When Gavin Newsom visited San Jose State one year ago, he discussed how public universities must evolve. His March 28 visit was much the same.
As the keynote speaker at a King Library luncheon organized by the Committee for Economic Development (CED), a nonprofit, nonpartisan, business-led public policy organization based in Washington, D.C., the lieutenant governor told business and education leaders that California’s public university systems are “selling an industrial version of education in a communications age.”
Citing unemployment rates as high as 25 percent in Colusa County, in comparison with seven percent in Santa Clara County, Newsom urged both systems to develop “action plans” addressing “this Gatsby Curve that now exists quite acutely.”
What used to be a moral thing to do,” CED Executive Vice President Michael Petro said of public education, “is now an economic imperative.”
Investing in Education
The Committee for Economic Development hosted the event to discuss its recent report, “Boosting California’s Postsecondary Education Performance.” The study focuses on “broad-access” institutions, “where the vast majority of the workers will be educated,” Petro said.
During a panel discussion, Elaine Chin, dean of the Connie L. Lurie College of Education, noted “decades of dis-investment,” have eroded efforts to make good on philosopher John Dewey’s vision:
“What the best and wisest parent wants for his own child, that must the community want for all of its children.”
An Inflection Point
Jay Banfield, founding executive director of Year Up, agreed that the country had hit an inflection point, where “companies are struggling to find talent” yet “talented young people are struggling to find opportunities.”
This connected to a question from moderator Lenny Mendonca, director emeritus of McKinsey & Company and a CED trustee to ask: What do CEOs look for when hiring?
“The ability to switch from a fixed mindset to a growth mindset, the ability to change, and the ability to participate in a team,” said David F. Welch, co-founder and president of Infinera.

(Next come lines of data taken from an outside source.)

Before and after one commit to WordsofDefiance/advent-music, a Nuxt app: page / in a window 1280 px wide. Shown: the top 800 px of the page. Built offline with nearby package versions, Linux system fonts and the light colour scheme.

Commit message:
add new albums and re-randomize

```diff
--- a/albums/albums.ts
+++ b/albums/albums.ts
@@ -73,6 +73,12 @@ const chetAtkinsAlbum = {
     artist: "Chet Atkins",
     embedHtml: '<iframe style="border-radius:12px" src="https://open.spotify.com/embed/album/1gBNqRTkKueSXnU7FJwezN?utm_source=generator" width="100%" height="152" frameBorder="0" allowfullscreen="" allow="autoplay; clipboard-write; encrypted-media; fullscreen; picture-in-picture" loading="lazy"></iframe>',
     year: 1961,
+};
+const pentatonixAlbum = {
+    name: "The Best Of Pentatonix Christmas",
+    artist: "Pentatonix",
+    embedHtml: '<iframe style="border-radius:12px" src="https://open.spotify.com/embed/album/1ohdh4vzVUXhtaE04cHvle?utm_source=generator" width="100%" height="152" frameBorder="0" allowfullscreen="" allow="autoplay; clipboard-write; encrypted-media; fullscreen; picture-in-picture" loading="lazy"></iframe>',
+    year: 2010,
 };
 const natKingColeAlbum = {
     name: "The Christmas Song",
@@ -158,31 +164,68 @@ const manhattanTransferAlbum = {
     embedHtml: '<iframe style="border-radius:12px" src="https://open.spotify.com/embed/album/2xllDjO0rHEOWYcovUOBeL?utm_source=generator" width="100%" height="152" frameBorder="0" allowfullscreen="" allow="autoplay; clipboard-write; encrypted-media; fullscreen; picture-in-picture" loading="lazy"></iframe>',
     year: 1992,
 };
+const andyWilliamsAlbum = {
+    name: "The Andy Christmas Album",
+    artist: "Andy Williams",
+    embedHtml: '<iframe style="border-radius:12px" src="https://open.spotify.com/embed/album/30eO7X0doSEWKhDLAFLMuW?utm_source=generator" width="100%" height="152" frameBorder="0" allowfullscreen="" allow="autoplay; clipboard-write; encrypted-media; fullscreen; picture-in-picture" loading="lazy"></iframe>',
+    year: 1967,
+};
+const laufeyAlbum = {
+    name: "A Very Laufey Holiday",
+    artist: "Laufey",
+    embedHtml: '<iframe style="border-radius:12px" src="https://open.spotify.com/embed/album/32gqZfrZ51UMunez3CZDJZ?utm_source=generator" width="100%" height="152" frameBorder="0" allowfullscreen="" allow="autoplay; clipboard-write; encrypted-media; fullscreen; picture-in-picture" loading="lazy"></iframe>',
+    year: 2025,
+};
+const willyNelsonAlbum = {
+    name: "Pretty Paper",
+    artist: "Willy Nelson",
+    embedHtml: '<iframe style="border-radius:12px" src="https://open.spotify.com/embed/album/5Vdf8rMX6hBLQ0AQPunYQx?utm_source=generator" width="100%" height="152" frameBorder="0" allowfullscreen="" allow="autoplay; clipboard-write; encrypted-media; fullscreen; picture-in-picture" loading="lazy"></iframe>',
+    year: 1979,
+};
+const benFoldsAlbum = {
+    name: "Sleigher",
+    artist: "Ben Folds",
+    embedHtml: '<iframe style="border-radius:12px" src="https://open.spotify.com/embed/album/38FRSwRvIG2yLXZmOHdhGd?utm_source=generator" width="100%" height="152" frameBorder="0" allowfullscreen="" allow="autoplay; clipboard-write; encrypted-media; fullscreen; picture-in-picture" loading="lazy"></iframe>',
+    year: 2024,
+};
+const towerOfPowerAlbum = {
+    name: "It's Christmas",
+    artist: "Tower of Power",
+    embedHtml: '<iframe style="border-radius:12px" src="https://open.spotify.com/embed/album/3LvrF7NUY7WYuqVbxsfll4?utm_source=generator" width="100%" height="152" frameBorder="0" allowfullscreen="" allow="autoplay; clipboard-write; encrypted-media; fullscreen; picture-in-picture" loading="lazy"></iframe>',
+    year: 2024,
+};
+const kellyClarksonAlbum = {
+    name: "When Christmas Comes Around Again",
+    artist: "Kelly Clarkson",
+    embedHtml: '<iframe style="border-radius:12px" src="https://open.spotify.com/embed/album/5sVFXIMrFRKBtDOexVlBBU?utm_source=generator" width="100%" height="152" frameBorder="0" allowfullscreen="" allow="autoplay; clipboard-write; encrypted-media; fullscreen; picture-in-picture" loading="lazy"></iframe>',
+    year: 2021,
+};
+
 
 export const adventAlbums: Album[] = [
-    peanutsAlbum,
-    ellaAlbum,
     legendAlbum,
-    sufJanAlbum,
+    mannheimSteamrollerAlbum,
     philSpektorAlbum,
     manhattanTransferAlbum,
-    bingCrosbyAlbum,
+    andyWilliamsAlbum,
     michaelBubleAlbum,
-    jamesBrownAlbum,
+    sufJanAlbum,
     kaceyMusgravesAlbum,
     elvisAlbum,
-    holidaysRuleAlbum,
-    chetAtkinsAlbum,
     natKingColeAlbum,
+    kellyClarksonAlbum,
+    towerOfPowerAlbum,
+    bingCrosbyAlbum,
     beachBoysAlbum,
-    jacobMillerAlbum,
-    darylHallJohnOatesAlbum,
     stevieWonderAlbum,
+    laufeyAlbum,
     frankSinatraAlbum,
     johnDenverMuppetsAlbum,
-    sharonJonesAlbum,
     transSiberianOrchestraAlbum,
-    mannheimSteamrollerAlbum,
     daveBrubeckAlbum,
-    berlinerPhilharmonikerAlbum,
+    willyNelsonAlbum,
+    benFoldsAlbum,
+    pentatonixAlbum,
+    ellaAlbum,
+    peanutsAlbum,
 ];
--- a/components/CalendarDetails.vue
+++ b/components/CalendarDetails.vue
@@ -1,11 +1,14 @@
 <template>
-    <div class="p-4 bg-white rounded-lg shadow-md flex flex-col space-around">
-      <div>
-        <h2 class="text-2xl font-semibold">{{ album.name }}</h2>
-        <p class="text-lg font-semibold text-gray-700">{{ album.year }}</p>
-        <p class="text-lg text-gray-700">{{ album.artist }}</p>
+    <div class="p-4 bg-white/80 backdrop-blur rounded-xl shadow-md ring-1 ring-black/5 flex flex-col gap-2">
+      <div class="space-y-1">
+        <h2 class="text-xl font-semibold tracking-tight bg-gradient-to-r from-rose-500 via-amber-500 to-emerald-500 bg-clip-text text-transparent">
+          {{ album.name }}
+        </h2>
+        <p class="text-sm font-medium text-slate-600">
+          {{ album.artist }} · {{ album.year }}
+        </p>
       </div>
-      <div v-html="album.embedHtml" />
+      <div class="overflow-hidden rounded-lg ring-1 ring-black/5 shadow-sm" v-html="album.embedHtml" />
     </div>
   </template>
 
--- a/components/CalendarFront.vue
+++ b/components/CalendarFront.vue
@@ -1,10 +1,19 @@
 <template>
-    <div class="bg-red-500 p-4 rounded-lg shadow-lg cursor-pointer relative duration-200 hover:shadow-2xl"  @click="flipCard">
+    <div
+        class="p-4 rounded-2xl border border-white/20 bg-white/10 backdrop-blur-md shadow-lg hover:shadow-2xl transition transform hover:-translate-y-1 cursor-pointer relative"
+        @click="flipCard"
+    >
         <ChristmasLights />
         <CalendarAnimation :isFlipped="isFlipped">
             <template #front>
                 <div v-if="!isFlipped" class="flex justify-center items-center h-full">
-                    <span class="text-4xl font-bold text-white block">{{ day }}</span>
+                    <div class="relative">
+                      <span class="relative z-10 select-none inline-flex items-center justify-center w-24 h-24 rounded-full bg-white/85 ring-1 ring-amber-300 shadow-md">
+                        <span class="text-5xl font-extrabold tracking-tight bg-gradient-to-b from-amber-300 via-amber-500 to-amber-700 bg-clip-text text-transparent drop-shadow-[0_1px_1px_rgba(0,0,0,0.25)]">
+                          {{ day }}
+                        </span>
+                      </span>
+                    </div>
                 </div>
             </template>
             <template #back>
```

They need to have the perspective that it’s going to be a wild ride,” Welch added, “so accept it.”